Motivators are like fingerprints – everybody has a different set. This can be a daunting realization for most managers, that everyone want’s something unique to them, and trying to take this into account while crafting a compensation strategy is downright dizzying. But because motivation is a science, we can get closer than ever to pinpointing the motivational desires of each employee. Why is this? Because while no two people have the same set of fingerprints, everyone has fingers - and if you focus on these 5 tenets, you can create a comp plan that nails the most critical desires.
Harvard Business School professor Teresa Amabile and independent researcher Steven Kramer collected almost twelve thousand electronic diary entries from 238 employees in seven different companies to find out why employee engagement was in decline. They found that of all the factors that resulted in employee engagement, the most important was making progress in meaningful work. To create meaning for your employees, find out what matters to them, then create a work environment that reflects this information by showing a connection between employee tasks and organizational goals. You can also coach your managers to provide feedback and recognition that reflects individual knowledge, and empower your employees to share their ideas.

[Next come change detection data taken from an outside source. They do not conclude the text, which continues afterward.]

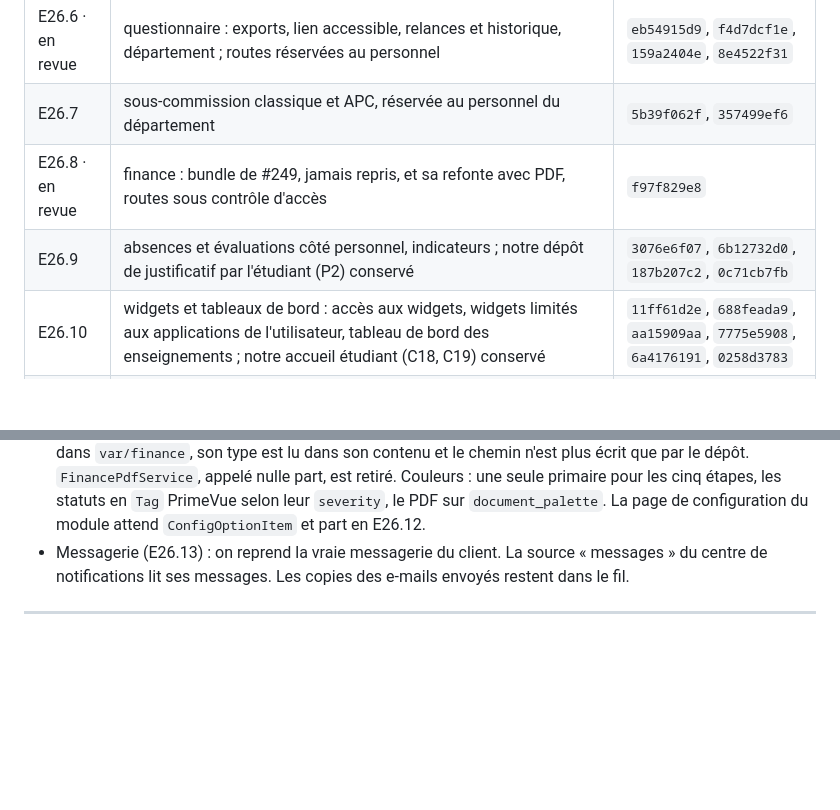
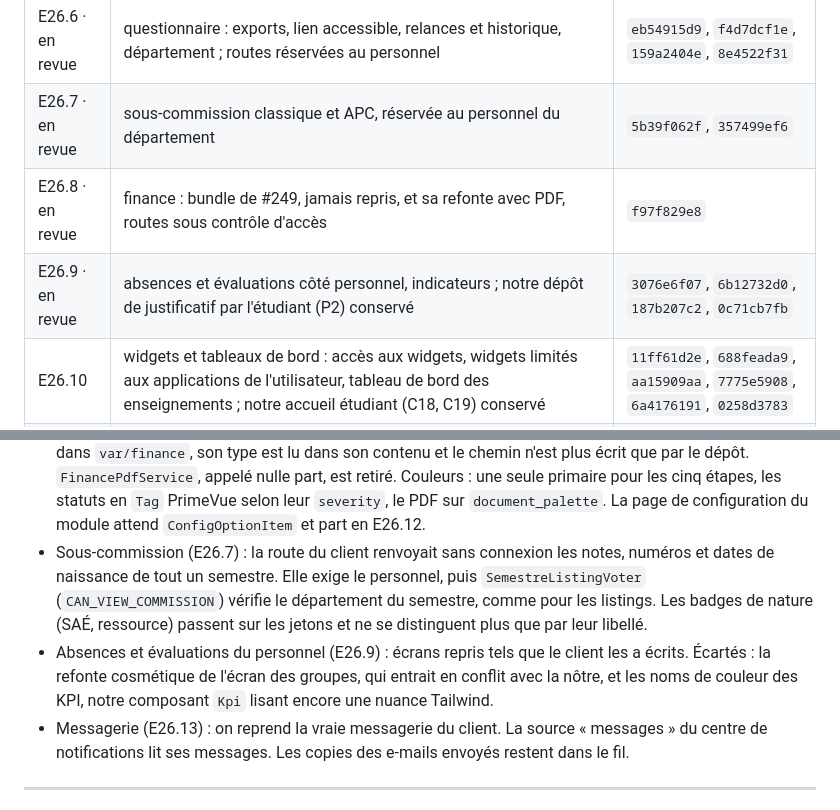
Before and after one commit to Dannebicque/wra505D_agence-2, a Markdown page: docs/03-backlog.md, 2 parts joined by grey strips. Rendered like a GitHub page; blank space fills up the shorter version.

Commit message:
docs: record E26.7 and E26.9 decisions
Co-Authored-By: Claude Opus 5.5 <noreply@anthropic.com>

```diff
--- a/docs/03-backlog.md
+++ b/docs/03-backlog.md
@@ -563,9 +563,9 @@ généré.
 | E26.4 · en revue | exports PDF, Excel, CSV et trombinoscope du personnel, routes réservées au personnel du département | `2e37857a0`, `9520dbcd4`, `55a53493a`, `1f76d0b41` |
 | E26.5 · en revue | stage : convention générée, saisie de l'étudiant, partie enseignant, filtres des périodes ; notre `StageVoter` (E24) conservé et appliqué au PDF et aux avenants | `62fb937a5`, `2b9433565`, `a13210c97`, `c973bdd55` |
 | E26.6 · en revue | questionnaire : exports, lien accessible, relances et historique, département ; routes réservées au personnel | `eb54915d9`, `f4d7dcf1e`, `159a2404e`, `8e4522f31` |
-| E26.7 | sous-commission classique et APC, réservée au personnel du département | `5b39f062f`, `357499ef6` |
+| E26.7 · en revue | sous-commission classique et APC, réservée au personnel du département | `5b39f062f`, `357499ef6` |
 | E26.8 · en revue | finance : bundle de #249, jamais repris, et sa refonte avec PDF, routes sous contrôle d'accès | `f97f829e8` |
-| E26.9 | absences et évaluations côté personnel, indicateurs ; notre dépôt de justificatif par l'étudiant (P2) conservé | `3076e6f07`, `6b12732d0`, `187b207c2`, `0c71cb7fb` |
+| E26.9 · en revue | absences et évaluations côté personnel, indicateurs ; notre dépôt de justificatif par l'étudiant (P2) conservé | `3076e6f07`, `6b12732d0`, `187b207c2`, `0c71cb7fb` |
 | E26.10 | widgets et tableaux de bord : accès aux widgets, widgets limités aux applications de l'utilisateur, tableau de bord des enseignements ; notre accueil étudiant (C18, C19) conservé | `11ff61d2e`, `688feada9`, `aa15909aa`, `7775e5908`, `6a4176191`, `0258d3783` |
 | E26.11 | interface transverse : composants et accessibilité, portail, badge d'application, année active, renommage `unitranet` en `intranet` dans le code, accès des étudiants aux applications (`9090dcd54`, couleurs par module à adapter) ; le nom affiché reste Unitranet, nos jetons de couleur remplacent leurs couleurs en dur | `b79a176b0`, `3a4887acf`, `dc0ee62d9`, `6acb7381b`, `4978af083`, `94e79a0e3`, `5d8af9973`, `9090dcd54` |
 | E26.12 | configuration des modules et ses pages | `cad0a0ab9`, `6a30dbb22` |
@@ -623,6 +623,13 @@ généré.
   nulle part, est retiré. Couleurs : une seule primaire pour les cinq étapes, les statuts en `Tag`
   PrimeVue selon leur `severity`, le PDF sur `document_palette`. La page de configuration du module
   attend `ConfigOptionItem` et part en E26.12.
+- Sous-commission (E26.7) : la route du client renvoyait sans connexion les notes, numéros et dates
+  de naissance de tout un semestre. Elle exige le personnel, puis `SemestreListingVoter`
+  (`CAN_VIEW_COMMISSION`) vérifie le département du semestre, comme pour les listings. Les badges
+  de nature (SAÉ, ressource) passent sur les jetons et ne se distinguent plus que par leur libellé.
+- Absences et évaluations du personnel (E26.9) : écrans repris tels que le client les a écrits.
+  Écartés : la refonte cosmétique de l'écran des groupes, qui entrait en conflit avec la nôtre, et
+  les noms de couleur des KPI, notre composant `Kpi` lisant encore une nuance Tailwind.
 - Messagerie (E26.13) : on reprend la vraie messagerie du client. La source « messages » du
   centre de notifications lit ses messages. Les copies des e-mails envoyés restent dans le fil.
 
```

In The Carrot Principle, authors Adrian Gostick and Chester Elton discuss a study they did of more than 200,000 employees over a ten-year period. Their research showed that employees produced the best results when they received praise or accolades, yielding significantly better results than even money. To effectively recognize your own employees, measure them clearly and objectively, and provide them with daily feedback. Monitor your performance data, and reward the top performing reps by recognizing them in person, on a leaderboard, or in a company wide email blast.

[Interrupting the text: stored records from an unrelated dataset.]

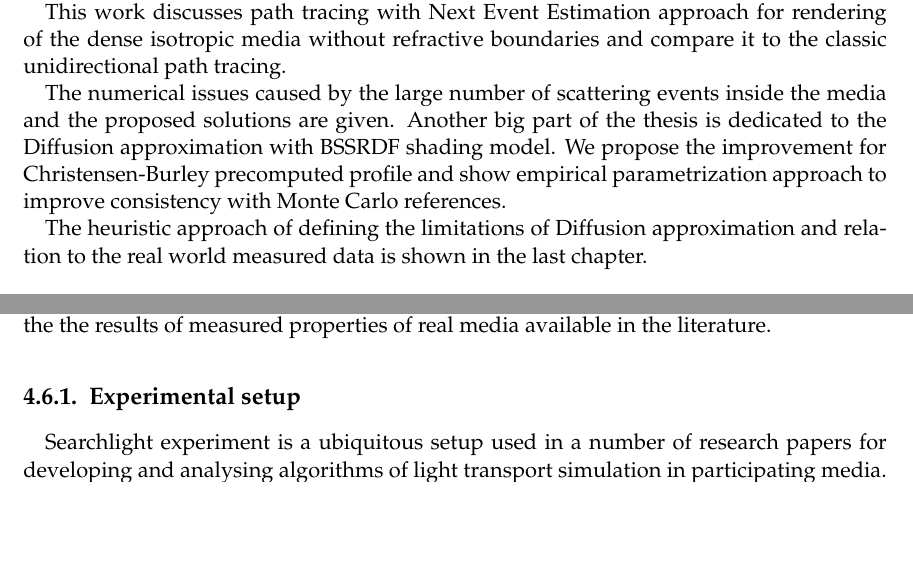
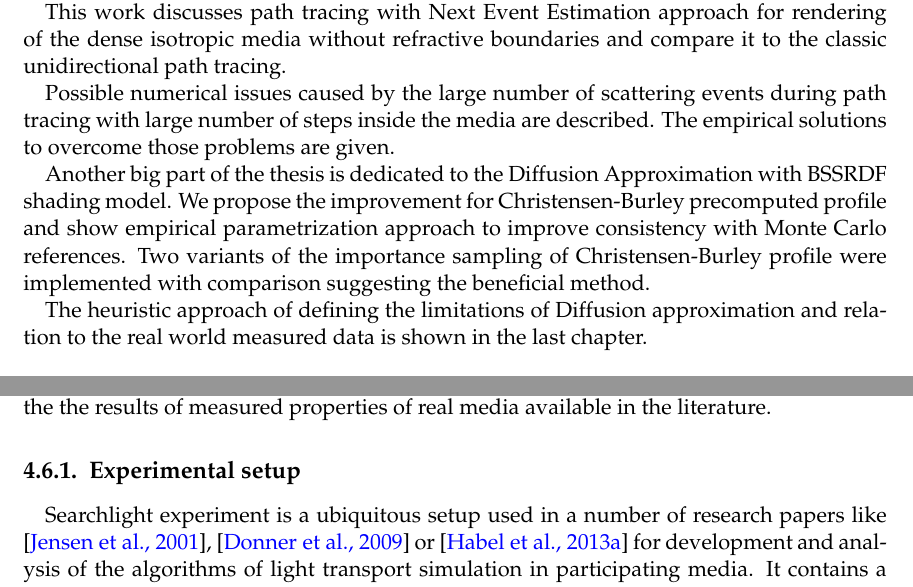
Before and after one commit to Green-Man/mt, a LaTeX thesis (main.tex, which reads chapters/diffusion/measurements.tex, components/abstract.tex): two parts of pages 5 and 45 of 57, joined at a grey line, cut so that both start at the same text, the shorter picture padded with empty space. Compiled offline with pdfLaTeX.

Commit message:
More little changes for literature and abstract

```diff
--- a/chapters/diffusion/measurements.tex
+++ b/chapters/diffusion/measurements.tex
@@ -20,5 +20,6 @@ estimating the difference with reference Monte Carlo rendered images and utilizi
 of measured properties of real media available in the literature.
 
 \subsection{Experimental setup}
-Searchlight experiment is a ubiquitous setup used in a number of research papers for developing
-and analysing algorithms of light transport simulation in participating media. It is described in
+Searchlight experiment is a ubiquitous setup used in a number of research papers like
+\cite{Jensen:2001:PMS:383259.383319}, \cite{Donner:2009:EBM} or \cite{habel13cid} for development
+and analysis of the  algorithms of light transport simulation in participating media. It contains a
--- a/components/abstract.tex
+++ b/components/abstract.tex
@@ -21,11 +21,15 @@ This work discusses path tracing with Next Event Estimation approach for renderi
 isotropic media without refractive boundaries and compare it to the classic unidirectional path
 tracing.
 
-The numerical issues caused by the large number of scattering events inside the media and the
-proposed solutions are given. Another big part of the thesis is dedicated to the Diffusion
-approximation with BSSRDF shading model. We propose the improvement for Christensen-Burley
-precomputed profile and show empirical parametrization approach to improve consistency with Monte
-Carlo references.
+Possible numerical issues caused by the large number of scattering events during path tracing with
+large number of steps inside the media are described. The empirical solutions to overcome those
+problems are given.
+
+Another big part of the thesis is dedicated to the Diffusion Approximation with BSSRDF shading
+model. We propose the improvement for Christensen-Burley precomputed profile and show empirical
+parametrization approach to improve consistency with Monte Carlo references. Two variants of the
+importance sampling of Christensen-Burley profile were implemented with comparison suggesting the
+beneficial method.
 
 The heuristic approach of defining the limitations of Diffusion approximation and relation to the
 real world measured data is shown in the last chapter.
```
Also changed, not shown: chapters/conclusions.tex (+2 -2 lines), chapters/intro/diffusion_approximation.tex (+1 -1 lines), chapters/intro/scope.tex (+1 -1 lines), components/literature.bib (+13 -1 lines), main.tex (+0 -5 lines), chapters/diffusion/measurements.tex (8 more changed lines).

Autonomy and Choice
In 2006, Edward L. Deci and Richard M. Ryan conducted several studies to evaluate how subjects performed when they felt controlled as opposed to self-directed. They found that the group that was allowed to act based on their own opinions persisted significantly longer in a puzzle-solving activity than did those who were told how to solve the puzzle or pressured to solve it in a specific manner. Finding a way to let employees perform as individuals, while also monitoring them and overseeing company operations, can be a difficult balance to maintain. The best thing you can do is trust your employees, provide resources that guide behavior, and monitor for issues outside their day to day. Trust that the work you put into their training and their plans works, and keep an eye on their efforts.
This relates strongly to the previous point – employees not only desire autonomy, they want to have earned it with competence, and to continue to perform in such a way that justifies the continued trust you place in them. But in order to feel competent, employees need to be properly and intelligently trained, in programs that are sensible and well designed. The best strategy here is to conduct research into your organization to define the correct competencies, and compare that data to real performance metrics. Finding a correlation therein denotes a solid competency with which to work
Increased Responsibility and Growth
A study by the Hay Group showed that one reason employees quit is that they aren’t using their skills. Most people think long term about their careers, and they want to know that they are receiving the right training and coaching, followed up by the right challenges, to improve and progress through the ranks. It’s important for organizations to determine support gaps and then apply the right training and coaching to appropriately expand skills and give the employee the best chances of succeeding. To ensure that employees are always challenged with stretch goals, performance data should be carefully analyzed and incentive compensation plans adjusted. With the right approach, you can develop an atmosphere in which employees are constantly growing and learning.